Dr RD’s innovative take on assessing ore deposits makes no sense whatsoever. Here’s why! He is but one of several scores of geostatistocrats who have stripped the variance off the distance-weighted average AKA kriged estimate. Infinite sets of kriged estimates and zero kriging variances are bound to get ore reserve practitioners into deep trouble. I wonder what DR RD would have done if he were told to count degrees of freedom. I have counted degrees of freedom to derive 95% confidence limits for grades and contents of gold deposits and to derive the intrinsic variance of gold.

Applied statistics proved the intrinsic variance of Bre-X gold to be statistically identical to zero. It is straightforward to derive unbiased confidence limits for metal contents and grades of ore deposits.  I have done so long before Bre-X’s test samples were salted on the pool table in the Kalimantan jungle. All I want to do is show how to!

Geostatistics for the Next Century?

An International Forum to honour Professor Dr Michel David for his contribution to geostatistics? What’s this world coming to! I read David’s 1977 Geostatistical Ore Reserve Estimation after Elsevier had published it. David’s work has never been a part of any ISO Standard. Yet, ISO Standards have been my bread and butter since I joined ISO/TC102 – Iron Ore in 1974. ASTM’s Board of Directors has awarded me in 1995 for continuous membership of Section 5 Petroleum Products, Lubricants and Fossil Fuels.

Tracing geostatistics to its roots in applied statistics is simple comme bonjour.
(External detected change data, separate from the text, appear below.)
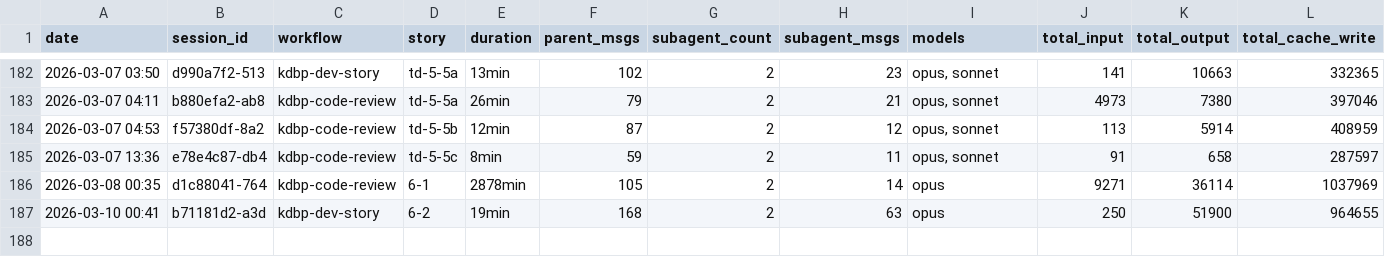
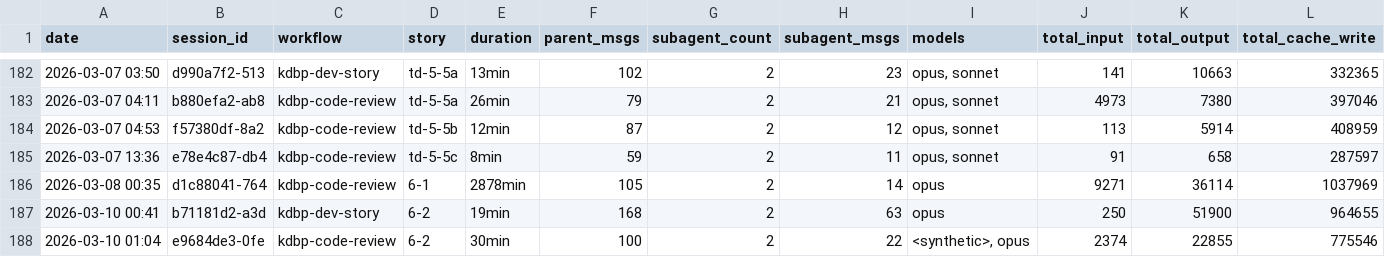
Before and after one commit to Brownbull/archie, a CSV file: docs/sprint-artifacts/workflow-costs.csv, drawn as a sheet; only a part is shown, gaps mark what is left out; rows hold the shown columns only; the diff names each change by its address in the sheet, - before the commit and + after, or states it on an @@ line.

```diff
--- a/docs/sprint-artifacts/workflow-costs.csv
+++ b/docs/sprint-artifacts/workflow-costs.csv
+row 188: 2026-03-10 01:04 | e9684de3-0fe | kdbp-code-review | 6-2 | 30min | 100 | 2 | 22 | <synthetic>, opus | 2374 | 22855 | 775546
```
Also changed, not shown: 4 other files.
It’s about as simple as to create spatial dependence where it does not exist! What a pity that interpolation between measured values does not give unbiased precision estimates for grades and contents! Stripping variances off distance-weighted averages AKA kriged estimates has made no sense at all in my work. Professor Matheron in 1970 put in place Brownian motion along a straight line! Good grief! Professor Dr Michel David showed in Fig. 203 on page 286 a set of measured values with df=8 degrees of freedom. He pointed out that his 1977 textbook is not for professional statisticians. I do agree!

Dr R A Blais and Dr G Perrault were not surprised that distance-weighted averages had metamorphosed into kriged estimates. The National Research Council of Canada kept Grant NRC7035 coming in convenient increments. Professor Dr Michel David’s 1988 Handbook of Applied Advanced Geostatistical Ore Reserve Estimation added another 216 rambling pages.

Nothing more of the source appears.